§ Try it
Whenever a line below includes the word "NotFound", copy that line.
** Opening Task material block **
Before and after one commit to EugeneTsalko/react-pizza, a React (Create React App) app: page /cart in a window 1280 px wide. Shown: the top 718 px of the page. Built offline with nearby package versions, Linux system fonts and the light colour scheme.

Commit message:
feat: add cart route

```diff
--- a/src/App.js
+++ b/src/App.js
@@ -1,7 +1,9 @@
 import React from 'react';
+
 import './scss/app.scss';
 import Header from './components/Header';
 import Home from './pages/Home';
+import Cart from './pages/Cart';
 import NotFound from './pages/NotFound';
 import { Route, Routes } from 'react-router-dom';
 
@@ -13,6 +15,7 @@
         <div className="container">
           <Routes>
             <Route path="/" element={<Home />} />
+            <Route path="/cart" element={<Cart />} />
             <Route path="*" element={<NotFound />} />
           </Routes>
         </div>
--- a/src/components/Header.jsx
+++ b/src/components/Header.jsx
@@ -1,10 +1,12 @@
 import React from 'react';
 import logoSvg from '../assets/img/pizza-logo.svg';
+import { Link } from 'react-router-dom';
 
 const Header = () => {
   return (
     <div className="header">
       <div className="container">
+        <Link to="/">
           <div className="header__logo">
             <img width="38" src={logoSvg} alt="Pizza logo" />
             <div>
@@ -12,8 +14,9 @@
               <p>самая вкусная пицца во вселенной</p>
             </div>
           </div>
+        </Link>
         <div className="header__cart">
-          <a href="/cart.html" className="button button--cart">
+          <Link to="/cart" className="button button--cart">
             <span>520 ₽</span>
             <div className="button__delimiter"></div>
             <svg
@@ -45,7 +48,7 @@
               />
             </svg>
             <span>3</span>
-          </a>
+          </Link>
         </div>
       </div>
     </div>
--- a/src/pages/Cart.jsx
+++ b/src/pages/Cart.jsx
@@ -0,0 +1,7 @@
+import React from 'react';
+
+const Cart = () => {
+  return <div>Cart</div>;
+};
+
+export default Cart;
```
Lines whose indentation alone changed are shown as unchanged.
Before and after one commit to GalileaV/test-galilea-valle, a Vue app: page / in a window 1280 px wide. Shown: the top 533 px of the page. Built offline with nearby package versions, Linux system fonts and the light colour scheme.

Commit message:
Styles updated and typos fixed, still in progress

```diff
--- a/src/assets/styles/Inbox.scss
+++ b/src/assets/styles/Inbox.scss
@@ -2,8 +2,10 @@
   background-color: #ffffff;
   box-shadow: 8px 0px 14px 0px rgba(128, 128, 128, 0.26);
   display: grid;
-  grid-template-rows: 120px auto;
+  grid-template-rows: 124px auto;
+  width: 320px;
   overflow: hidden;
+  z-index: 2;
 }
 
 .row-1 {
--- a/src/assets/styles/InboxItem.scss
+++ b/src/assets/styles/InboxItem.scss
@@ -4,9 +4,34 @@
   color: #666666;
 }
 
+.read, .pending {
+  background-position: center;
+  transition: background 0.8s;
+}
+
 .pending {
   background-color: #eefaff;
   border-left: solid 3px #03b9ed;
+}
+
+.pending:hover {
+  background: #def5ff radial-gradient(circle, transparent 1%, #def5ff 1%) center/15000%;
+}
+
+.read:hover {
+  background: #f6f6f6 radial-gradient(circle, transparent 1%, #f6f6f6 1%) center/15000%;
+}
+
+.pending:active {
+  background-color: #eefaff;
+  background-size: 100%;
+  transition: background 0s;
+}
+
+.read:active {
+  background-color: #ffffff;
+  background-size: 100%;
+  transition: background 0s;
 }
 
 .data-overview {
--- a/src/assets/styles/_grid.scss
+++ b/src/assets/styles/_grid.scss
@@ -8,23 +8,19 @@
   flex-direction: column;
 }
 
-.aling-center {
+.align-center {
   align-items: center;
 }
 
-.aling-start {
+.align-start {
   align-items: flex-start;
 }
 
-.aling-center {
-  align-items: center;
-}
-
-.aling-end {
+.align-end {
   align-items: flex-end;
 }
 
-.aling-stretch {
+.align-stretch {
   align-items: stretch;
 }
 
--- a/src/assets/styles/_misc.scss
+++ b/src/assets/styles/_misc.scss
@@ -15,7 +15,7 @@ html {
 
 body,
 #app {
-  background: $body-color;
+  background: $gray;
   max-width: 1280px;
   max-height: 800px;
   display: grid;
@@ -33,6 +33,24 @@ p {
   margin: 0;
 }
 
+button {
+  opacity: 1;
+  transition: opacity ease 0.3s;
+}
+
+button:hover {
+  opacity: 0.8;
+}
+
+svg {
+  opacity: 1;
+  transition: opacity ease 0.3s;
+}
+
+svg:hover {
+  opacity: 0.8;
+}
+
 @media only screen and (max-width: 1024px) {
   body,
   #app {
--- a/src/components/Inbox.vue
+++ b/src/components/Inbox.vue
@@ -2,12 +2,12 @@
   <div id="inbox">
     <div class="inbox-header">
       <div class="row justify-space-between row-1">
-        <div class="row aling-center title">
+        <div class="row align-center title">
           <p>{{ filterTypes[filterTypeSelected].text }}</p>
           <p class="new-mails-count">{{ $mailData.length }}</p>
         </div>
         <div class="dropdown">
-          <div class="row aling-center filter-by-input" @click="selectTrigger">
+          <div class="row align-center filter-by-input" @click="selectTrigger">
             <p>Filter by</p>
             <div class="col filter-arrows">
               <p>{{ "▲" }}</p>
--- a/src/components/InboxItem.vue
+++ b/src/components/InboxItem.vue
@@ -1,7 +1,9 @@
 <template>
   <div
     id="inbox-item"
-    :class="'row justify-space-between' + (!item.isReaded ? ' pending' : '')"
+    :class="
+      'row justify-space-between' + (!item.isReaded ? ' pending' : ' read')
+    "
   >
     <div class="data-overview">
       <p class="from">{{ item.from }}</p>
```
** Closing Task material block **
§ Written answer
 import NotFound from './pages/NotFound';
             <Route path="*" element={<NotFound />} />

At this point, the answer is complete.